318.654

Description:

Explores theoretical frameworks for childhood transition to adulthood encompassing developmental psychology and neuroscience theories in the context of crime, delinquency and misconduct. Examines the US justice system in both the historical and present context as they relate to the response and treatment of children and adolescents involved in crimes. Explores and debates public policy questions related to the linkages between illicit drug use, crime, gangs, as well as incarceration, institutionalization and capital punishment for youth.

Learning Objectives:

Upon successfully completing this course, students will be able to:

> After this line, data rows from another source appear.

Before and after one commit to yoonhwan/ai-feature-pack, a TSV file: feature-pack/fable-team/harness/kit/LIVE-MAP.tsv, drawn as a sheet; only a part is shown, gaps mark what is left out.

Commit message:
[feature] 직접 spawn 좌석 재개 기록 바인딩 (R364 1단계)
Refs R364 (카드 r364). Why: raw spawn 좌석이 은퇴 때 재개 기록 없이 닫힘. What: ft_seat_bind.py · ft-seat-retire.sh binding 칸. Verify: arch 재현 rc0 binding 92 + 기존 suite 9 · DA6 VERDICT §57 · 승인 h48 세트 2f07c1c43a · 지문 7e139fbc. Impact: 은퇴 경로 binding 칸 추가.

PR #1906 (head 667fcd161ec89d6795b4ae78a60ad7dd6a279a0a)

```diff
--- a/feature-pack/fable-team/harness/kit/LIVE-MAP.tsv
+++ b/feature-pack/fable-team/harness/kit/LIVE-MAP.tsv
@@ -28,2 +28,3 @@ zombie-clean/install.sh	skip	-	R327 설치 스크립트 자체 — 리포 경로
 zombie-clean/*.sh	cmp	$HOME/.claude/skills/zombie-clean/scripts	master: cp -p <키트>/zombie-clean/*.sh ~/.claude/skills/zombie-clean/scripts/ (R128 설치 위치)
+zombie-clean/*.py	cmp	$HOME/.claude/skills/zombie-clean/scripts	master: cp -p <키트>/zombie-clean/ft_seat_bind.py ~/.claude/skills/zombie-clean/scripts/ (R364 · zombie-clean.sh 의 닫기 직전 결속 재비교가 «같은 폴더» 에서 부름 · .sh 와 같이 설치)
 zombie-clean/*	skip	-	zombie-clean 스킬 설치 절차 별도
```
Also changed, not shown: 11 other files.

  1. Explain the historical evolution of thinking and theoretical framework describing the nature of childhood and the transition to adulthood
  2. Identify how crime, delinquency and misconduct involving adolescents and younger children are defined, measured and interpreted in official record data and other sources
  3. Discuss theories of developmental psychology and neuroscience associated with children and adolescents
  4. Classify the justice system’s responses to children and adolescents caught committing crime and engaging in misconduct
  5. Evaluate the treatment of children and adolescents in the U.S. justice system over the last 50 years
  6. Identify the objectives behind institutionalization of youth and the role of reentry.
  7. Examine the relationship between youth crime, illicit drug involvement and the impact of adolescent gang involvement.
  8. Discuss and debate the application of the death penalty in the U.S. to adolescents over time.
  9. Develop and present a policy brief related to an issue in adolscent crime.
Methods of Assessment:

Class participation (10%) based on weekly submission of discussion questions; submission of a 10 page policy brief with a presentation (45%); and submission of a Letter-to-the-Editor reaction to an Op-Ed column related to a topic covered in the class.

Multiterm:

Final grade applies to all terms

Enrollment Restriction:

undergraduates are not permitted in this class

Instructor Consent:

Consent required for all students

Consent Note:

due to classroom size limits, all students must obtain permission to register for this course.

For consent, contact:

froane@jhsph.edu

Special Comments:

This course will be taught on the Homewood Campus, Wyman Park room 571